As we all know and experience at times, the more negative you feel about life, the more difficult it seems to extricate yourself from that downward spiral. As Lyobomirsky and Tkach (2004) so eloquently put it in their research, – “Numerous studies over the past two decades have shown that repetitive ruminations about the implications of one’s depressive symptoms actually maintains those symptoms, impairs one’s ability to solve problems, and ushers in a host of negative consequences.”

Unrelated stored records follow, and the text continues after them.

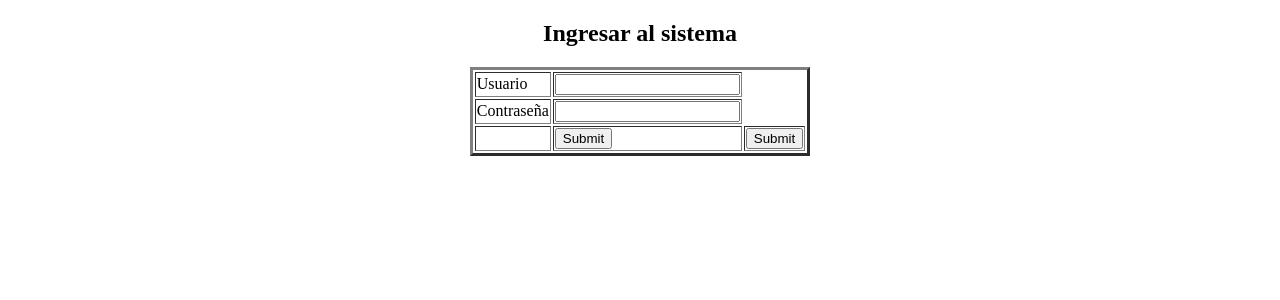
Repository: NayshaOCruz98/CL2ORTIZ
Page: http://localhost/LPII_CL2_ORTIZCRUZNAYSHA/
The author's editor kept a copy of each file at every save. The page is drawn from the files as they stood at one save, then again after the next save.
The browser window is 1280 px wide. The pictures show the whole page.
The page is served by Tomcat 9.

Above is the page before, as saved 2023-10-24 19:09:56.

After the next save:
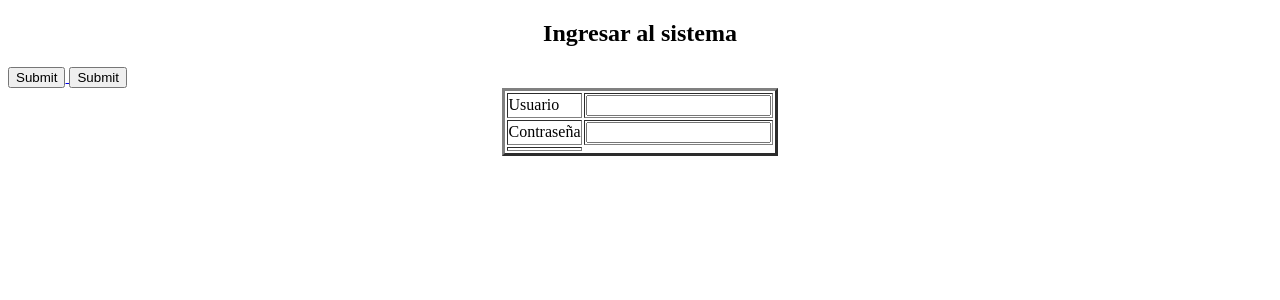
Saved 91 s later.
--- a/LPII_CL2_ORTIZCRUZNAYSHA/src/main/webapp/index.jsp
+++ b/LPII_CL2_ORTIZCRUZNAYSHA/src/main/webapp/index.jsp
@@ -23,8 +23,8 @@
 </tr>
 <tr>
 <td colspan="1"></td>
-<td><input type="submit" name="Registra usuario"></td>
-<td><a href="ControladorServletprod"> <input type="submit" name="Ingresar"></td>
+<input type="submit" name="Registra usuario">
+<a href="ControladorServletprod"> <input type="submit" name="Ingresar">
 </tr>
 
 
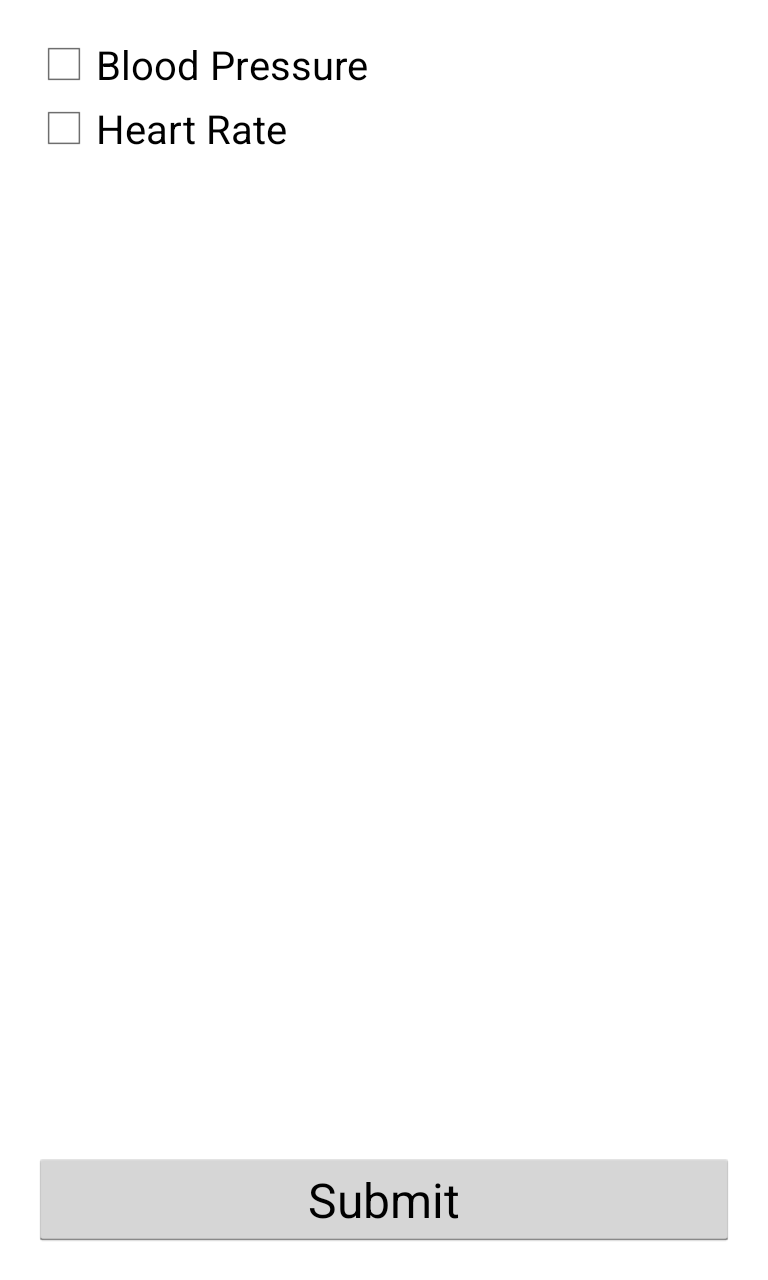
Repository: TigerCheck/TigerCheck
Layout: Android/TigerCheck/res/layout/activity_station_select.xml
The author's editor kept a copy of each file at every save. The layout is drawn from the files as they stood at one save, then again after the next save.
It is drawn on a 768 x 1280 px phone screen (xhdpi) without system bars, with theme AppTheme; the app's code is not run.

Above is the layout before, as saved 2014-03-31 03:01:43.

After the next save:
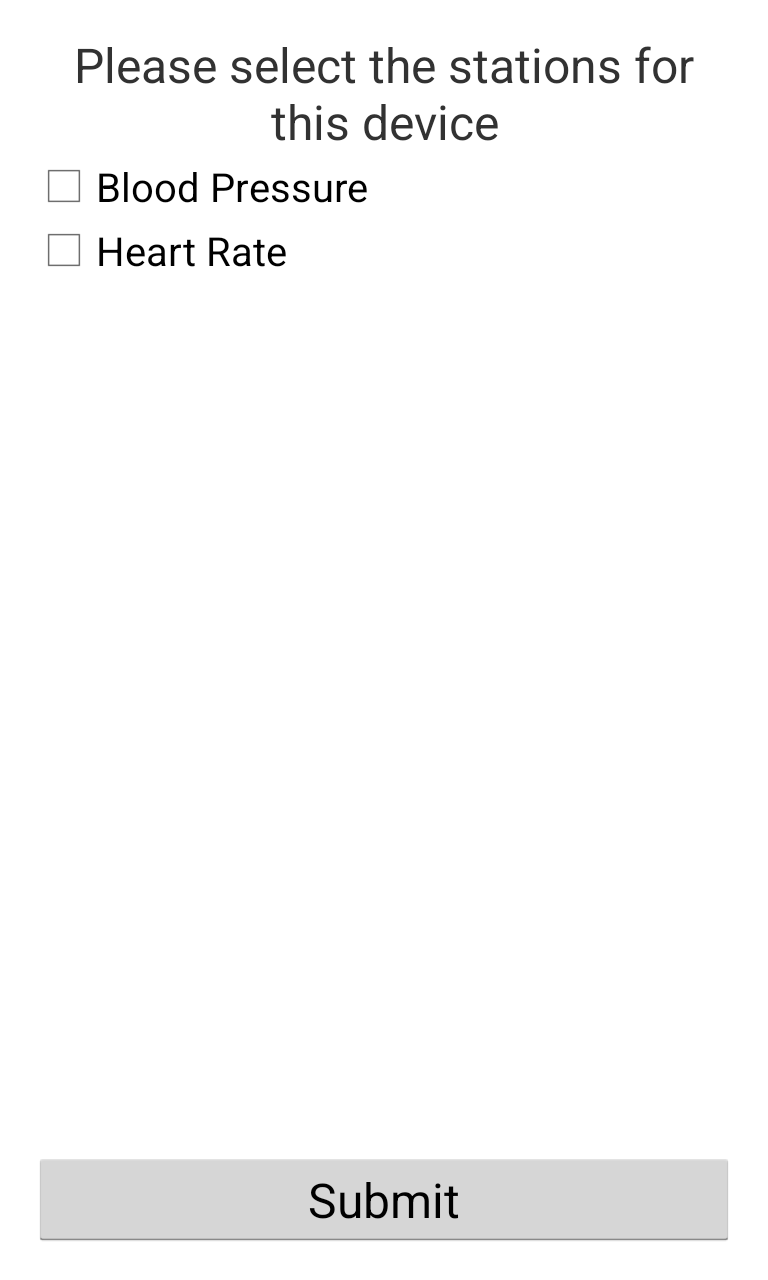
Saved 7 s later.
--- a/Android/TigerCheck/res/layout/activity_station_select.xml
+++ b/Android/TigerCheck/res/layout/activity_station_select.xml
@@ -9,7 +9,13 @@
     android:paddingTop="@dimen/activity_vertical_margin"
     tools:context=".StationSelect" >
 
-    "
+    <TextView android:id="@+id/informationTextView"
+        android:layout_width="fill_parent"
+        android:layout_height="wrap_content"
+        android:text="@string/station_select_message"
+        android:layout_alignParentTop="true"
+        android:gravity="center"
+        android:textSize="24sp" />"
 
 	<RelativeLayout android:id="@+id/LeftColumnCheckboxes"
 	    android:layout_width="wrap_content"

The younger, prettier Mrs Twit had so many ugly thoughts about herself and life in general, that her self esteem only allowed her to marry a man she thought she deserved – the ‘foul and smelly’ Mr Twit. And together they perpetuated each other’s ugly approach to life. Their only ‘joy’ in life was to play cruel and disgusting tricks on each other.

Poor Mrs Twit. You can only imagine how her younger, prettier self may well have once dreamed of leading a happy life. But for those caught in a whirlpool of negativity and stress and anxiety, any chance of happiness can only seem like an increasingly unattainable concept. And once on that slippery slope it is easier to just keep slipping down into a depressed and self-flagellating pool, than it is to stand tall and fight it.

And so you get caught in the vicious circle of unhappy, negative, depressive thoughts, feelings of powerlessness, feeling physically and mentally tired, anxious, stressed and unable to cope, and too weak and unmotivated to do anything about it. As a result your immune system is weakened, and opens you up to every bug and virus going. (Anybody who wants to look into the mind-body connection need just Google psychneuroimmunology, PNI).

So don’t be a Mrs Twit and let those ugly thoughts take control and ruin your life (and looks!). You can be powerful over your own thoughts, and the Thrive programme is uniquely positioned to make you understand why, and how you can take control.